Possible spoilers ahead!
“Independence Day: Resurgence” takes place twenty years since the events of the first “Independence Day” movie. In case you didn’t know that, do not worry, because for the first several minutes of the sequel, the cast repeatedly says its been twenty years since the original movie.
Since then, humanity has been preparing for the inevitable return of the extra-terrestrial race that nearly decimated our world and made Will Smith a movie star. Nations around the world united after their brush with annihilation, have worked together as one to rebuild what was lost – and establish agencies to plan for future attacks.
The most important agency is the Earth Space Defense program, and serving as its director is everyone’s favorite cable technician-turned world-saving computer hacker, David Levinson (Jeff Goldblum). With Levinson’s help, the world has used technology from crashed alien ships to develop new weapons, detection systems, and other defensive measures for protecting Earth from outside threats.
Now, as an even larger alien armada arrives with sights set firmly on harvesting Earth’s resources, the Earth Space Defense program may be the planet’s only hope. Old allies, such as former U.S. President Thomas J. Whitmore (Bill Pullman) and a new generation of young fighter pilots, including the late Captain Steven Hiller’s step-son (Jessie Usher), all brace for war with the alien threat.
Dean Devlin and Roland Emmerich’s “Independence Day” remains one of the biggest summer films of the 1990s, thanks to a blend of big budget special effects, a clever sci-fi story, as well as an entertaining ensemble cast – including a young Will Smith. Interest in a followup remained high among fans for years, so its surprising it took 20th Century Fox, and Roland Emmerich this long to make one.
As a fan of ID4, I was looking forward to the sequel as well, but sadly, “Independence Day: Resurgence,” is about seventeen years too late. This bloated CGI fest of a movie offers little, aside from a few familiar characters. The concept of humanity spending two decades combining alien tech with our own, and fighting small bands of surviving aliens is an interesting starting point, and frankly would have made for a better sequel. Yet, very little come of this, and the good ideas are never truly developes.
Resurgence is nothing more than a shallow attempt at recreating what worked in ID4. This time though, with bigger explosions and wider alien ships.
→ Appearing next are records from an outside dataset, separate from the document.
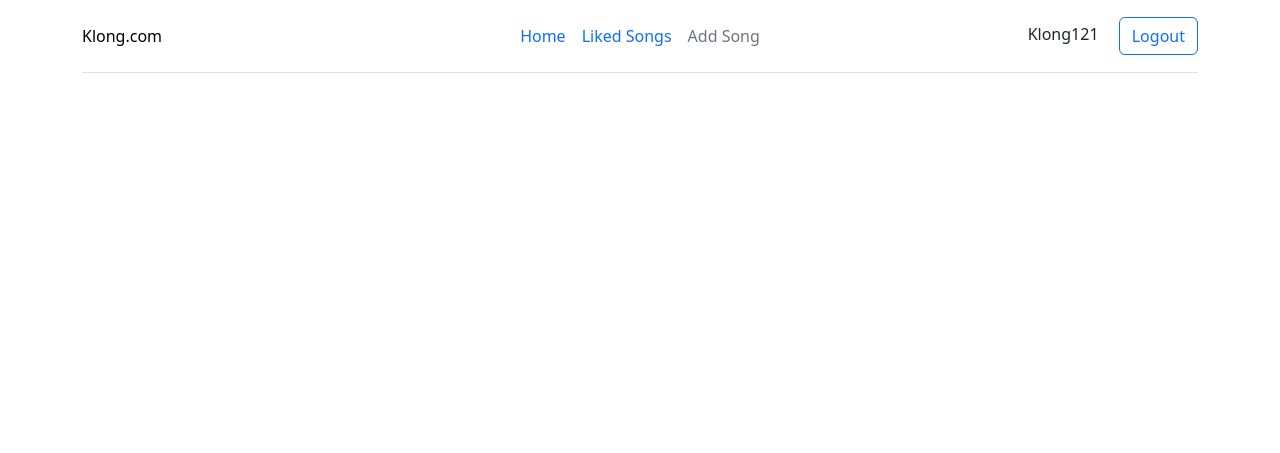
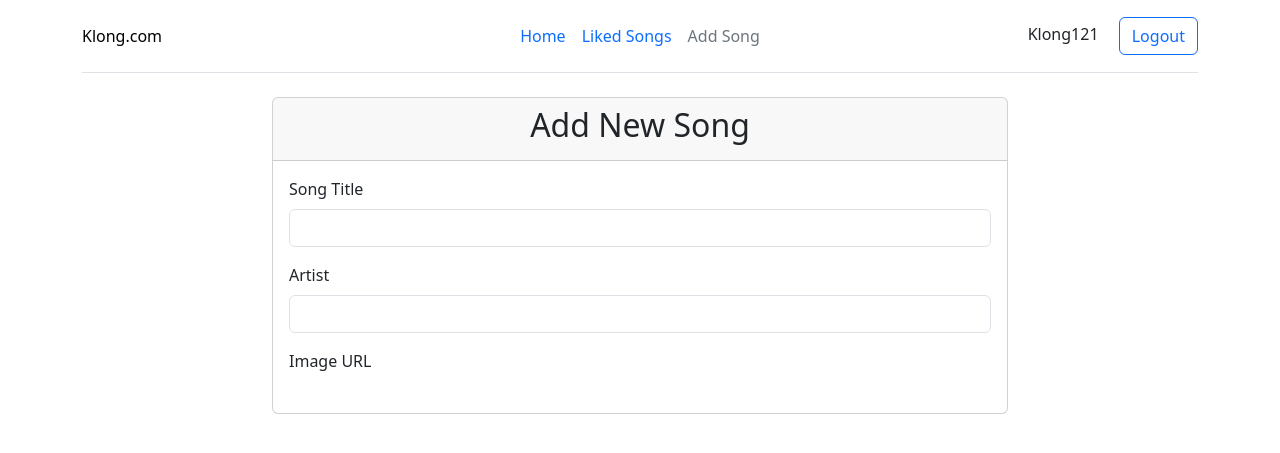
Before and after one commit to Klong1212/Website, a Flask app: page /add in a window 1280 px wide. Shown: the top 453 px of the page. Run offline with Flask 2, Linux system fonts and the light colour scheme; a user stored in the database is signed in.

Commit message:
add cardbody

```diff
--- a/templates/add.html
+++ b/templates/add.html
@@ -32,3 +32,30 @@
               {% endif %}
           </div>
       </header>
+
+      <div class="row justify-content-center">
+        <div class="col-md-8">
+            <div class="card">
+                <div class="card-header">
+                    <h2 class="text-center">Add New Song</h2>
+                </div>
+                <div class="card-body">
+                    {% with messages = get_flashed_messages(with_categories=true) %}
+                        {% if messages %}
+                            {% for category, message in messages %}
+                                <div class="alert alert-{{ category }}">{{ message }}</div>
+                            {% endfor %}
+                        {% endif %}
+                    {% endwith %}
+
+                    <form method="POST">
+                        <div class="mb-3">
+                            <label for="title" class="form-label">Song Title</label>
+                            <input type="text" class="form-control" id="title" name="title" required>
+                        </div>
+                        <div class="mb-3">
+                            <label for="artist" class="form-label">Artist</label>
+                            <input type="text" class="form-control" id="artist" name="artist" required>
+                        </div>
+                        <div class="mb-3">
+                            <label for="image_url" class="form-label">Image URL
```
In trying to expand the ID4 mythology, Roland Emmerich gets lost in his own head. in the original “Independence Day” Emmerich took his time unfolding his alien mystery and developing his large cast of characters, as well as the stakes, so that every sacrifice the characters made, was impactful to the overall plot.
In the sequel, some of the heroes we enjoyed in 1996 are turned into cartoonish shells of what they used to be, and then they’re swallowed-up in the CGI mayhem without us caring what happens to them. This is probably why the film’s emotional and action climax fell completely flat with the audience I saw the movie with.
The only good things in IDR are Jeff Goldblum, his dad (Judd Hirsch), and maybe Bill Pullman’s daughter, but that’s a big maybe. Other than them, nothing else worked for me in the sequel. Not the characters, not the plot, and not even the action which was one of ID4’s best things.
The new generation of hot-shot pilots don’t fare much better. They’re lead by newcomer, Jake Morrison (Liam Hemsworth), Rain Lao (Angelababy), and Hiller’s now grown step-son, Dylan (Jessie T. Usher not Ross Bagley). I don’t know who Jessie T. Usher is, but I do feel bad for the guy because I’m guessing he was told what to do
He spends most of the movie playing second fiddle to Liam Hemsworth, even in the action scenes. And when Usher is given solo screen time, he spends it doing a poor man’s imitation of Will Smith. Right down to a carbon copy of Smith’s “Noooooo!” moment from ID4 when someone dies.
Some other players in “Independence Day: Resurgence” are Sela Ward, who really deserves better parts, and Vivica A. Fox who has been promoted from stripper to doctor and is in Resurgence for about three minutes. Even Robert Loggia pops up in one scene, but I think his face was CGId on someone elses body.
And by the way: those are not the only characters in the movie. I left out at least three (probably more) because I couldn’t think of anything to write about them.
At the end of the day, Resurgence has too many characters, and the screenplay doesn’t give many of them anything to do. And when you think you’ve met all the film’s characters, you then meet a car load of random kids and then a bus load of random kids who are basically there so Judd Hirsch has someone to talk to and save.
Watch the original “Independence Day” today, and that movie is still both creepy and exhilarating because it was set in a familiar world. And t was a simple underdog tale of ill-equipped planet fighting back against a faceless and over-powered conquerer.
Not to mention that the first movie had a story and cast you could easily cheer for, while “Independence Day: Resurgence,” has none of that.
“Independence Day: Resurgence” final score: 6